INSTRUCTIONS TO FOLLOW:
Return every line from the records below in which the word "eligejuego" is found.

Dataset records:
[Start of section]

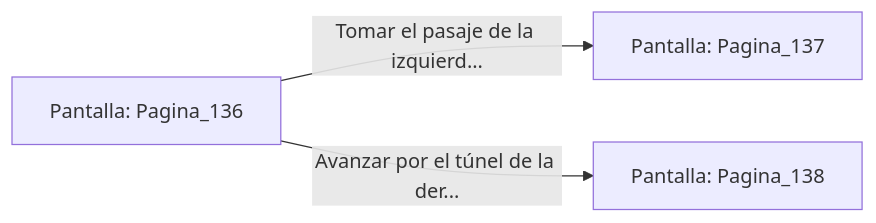
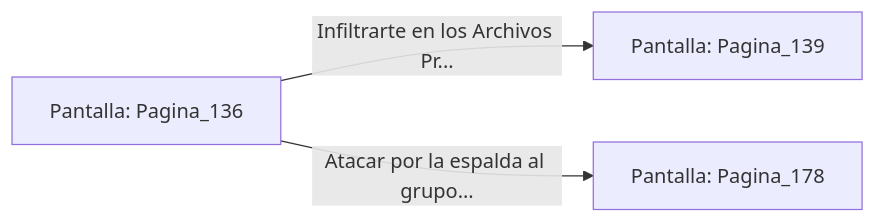
Before and after one commit to metsuke/mpl: the diagram in sample/eligejuego-vault/Pantalla_Pagina_136.md, drawn with Mermaid. The commit also changed other lines of this file and 635 other files, not shown here.

First line of the commit message:
fix: añadir Pagina_1 como pantalla inicial en capitulo_01.mpl

````diff
--- a/sample/eligejuego-vault/Pantalla_Pagina_136.md
+++ b/sample/eligejuego-vault/Pantalla_Pagina_136.md
@@ -20,6 +22,6 @@
 ```mermaid
 graph LR
     P_Pagina_136["Pantalla: Pagina_136"]
-    P_Pagina_136 -->|"Tomar el pasaje de la izquierd..."| P_Pagina_137["Pantalla: Pagina_137"]
-    P_Pagina_136 -->|"Avanzar por el túnel de la der..."| P_Pagina_138["Pantalla: Pagina_138"]
+    P_Pagina_136 -->|"Infiltrarte en los Archivos Pr..."| P_Pagina_139["Pantalla: Pagina_139"]
+    P_Pagina_136 -->|"Atacar por la espalda al grupo..."| P_Pagina_178["Pantalla: Pagina_178"]
 ```
````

[End of section]

EXERCISE OUTPUT:
Before and after one commit to metsuke/mpl: the diagram in sample/eligejuego-vault/Pantalla_Pagina_136.md, drawn with Mermaid. The commit also changed other lines of this file and 635 other files, not shown here.
--- a/sample/eligejuego-vault/Pantalla_Pagina_136.md
+++ b/sample/eligejuego-vault/Pantalla_Pagina_136.md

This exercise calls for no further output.